Problem details:
Nothing in the entries may be dropped: restate them word for word.

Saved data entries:
--------------------

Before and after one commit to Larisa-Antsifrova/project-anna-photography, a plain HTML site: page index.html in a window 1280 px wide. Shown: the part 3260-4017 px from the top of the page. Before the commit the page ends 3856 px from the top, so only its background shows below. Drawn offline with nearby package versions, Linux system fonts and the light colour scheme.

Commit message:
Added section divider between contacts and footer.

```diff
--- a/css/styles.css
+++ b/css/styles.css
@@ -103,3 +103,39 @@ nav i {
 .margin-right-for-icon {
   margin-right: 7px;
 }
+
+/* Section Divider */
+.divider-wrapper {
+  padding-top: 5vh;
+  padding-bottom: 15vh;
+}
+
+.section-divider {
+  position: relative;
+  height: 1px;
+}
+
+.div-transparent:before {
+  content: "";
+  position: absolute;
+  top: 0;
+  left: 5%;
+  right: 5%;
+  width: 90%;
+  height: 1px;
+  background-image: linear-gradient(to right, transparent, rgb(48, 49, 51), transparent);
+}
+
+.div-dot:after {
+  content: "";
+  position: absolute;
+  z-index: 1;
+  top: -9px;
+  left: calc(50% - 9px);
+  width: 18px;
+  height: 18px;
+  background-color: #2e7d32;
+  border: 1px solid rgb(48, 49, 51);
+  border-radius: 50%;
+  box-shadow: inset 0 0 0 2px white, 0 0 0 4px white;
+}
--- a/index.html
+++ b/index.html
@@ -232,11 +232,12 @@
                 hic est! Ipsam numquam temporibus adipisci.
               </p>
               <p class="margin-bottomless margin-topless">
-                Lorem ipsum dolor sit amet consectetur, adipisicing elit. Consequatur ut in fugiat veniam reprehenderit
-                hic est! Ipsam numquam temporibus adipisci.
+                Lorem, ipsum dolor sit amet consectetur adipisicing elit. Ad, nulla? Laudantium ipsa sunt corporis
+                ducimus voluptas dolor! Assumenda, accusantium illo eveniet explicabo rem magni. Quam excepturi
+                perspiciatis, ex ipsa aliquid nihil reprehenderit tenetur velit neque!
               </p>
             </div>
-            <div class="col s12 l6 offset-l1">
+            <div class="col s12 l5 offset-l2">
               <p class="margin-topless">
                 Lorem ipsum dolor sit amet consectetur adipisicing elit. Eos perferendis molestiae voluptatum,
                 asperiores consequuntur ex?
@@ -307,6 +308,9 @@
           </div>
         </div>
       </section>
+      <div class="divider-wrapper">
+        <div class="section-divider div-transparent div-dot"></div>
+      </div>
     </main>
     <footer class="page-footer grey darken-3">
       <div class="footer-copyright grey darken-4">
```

--------------------

Exercise answer:
Before and after one commit to Larisa-Antsifrova/project-anna-photography, a plain HTML site: page index.html in a window 1280 px wide. Shown: the part 3260-4017 px from the top of the page. Before the commit the page ends 3856 px from the top, so only its background shows below. Drawn offline with nearby package versions, Linux system fonts and the light colour scheme.

Commit message:
Added section divider between contacts and footer.

```diff
--- a/css/styles.css
+++ b/css/styles.css
@@ -103,3 +103,39 @@ nav i {
 .margin-right-for-icon {
   margin-right: 7px;
 }
+
+/* Section Divider */
+.divider-wrapper {
+  padding-top: 5vh;
+  padding-bottom: 15vh;
+}
+
+.section-divider {
+  position: relative;
+  height: 1px;
+}
+
+.div-transparent:before {
+  content: "";
+  position: absolute;
+  top: 0;
+  left: 5%;
+  right: 5%;
+  width: 90%;
+  height: 1px;
+  background-image: linear-gradient(to right, transparent, rgb(48, 49, 51), transparent);
+}
+
+.div-dot:after {
+  content: "";
+  position: absolute;
+  z-index: 1;
+  top: -9px;
+  left: calc(50% - 9px);
+  width: 18px;
+  height: 18px;
+  background-color: #2e7d32;
+  border: 1px solid rgb(48, 49, 51);
+  border-radius: 50%;
+  box-shadow: inset 0 0 0 2px white, 0 0 0 4px white;
+}
--- a/index.html
+++ b/index.html
@@ -232,11 +232,12 @@
                 hic est! Ipsam numquam temporibus adipisci.
               </p>
               <p class="margin-bottomless margin-topless">
-                Lorem ipsum dolor sit amet consectetur, adipisicing elit. Consequatur ut in fugiat veniam reprehenderit
-                hic est! Ipsam numquam temporibus adipisci.
+                Lorem, ipsum dolor sit amet consectetur adipisicing elit. Ad, nulla? Laudantium ipsa sunt corporis
+                ducimus voluptas dolor! Assumenda, accusantium illo eveniet explicabo rem magni. Quam excepturi
+                perspiciatis, ex ipsa aliquid nihil reprehenderit tenetur velit neque!
               </p>
             </div>
-            <div class="col s12 l6 offset-l1">
+            <div class="col s12 l5 offset-l2">
               <p class="margin-topless">
                 Lorem ipsum dolor sit amet consectetur adipisicing elit. Eos perferendis molestiae voluptatum,
                 asperiores consequuntur ex?
@@ -307,6 +308,9 @@
           </div>
         </div>
       </section>
+      <div class="divider-wrapper">
+        <div class="section-divider div-transparent div-dot"></div>
+      </div>
     </main>
     <footer class="page-footer grey darken-3">
       <div class="footer-copyright grey darken-4">
```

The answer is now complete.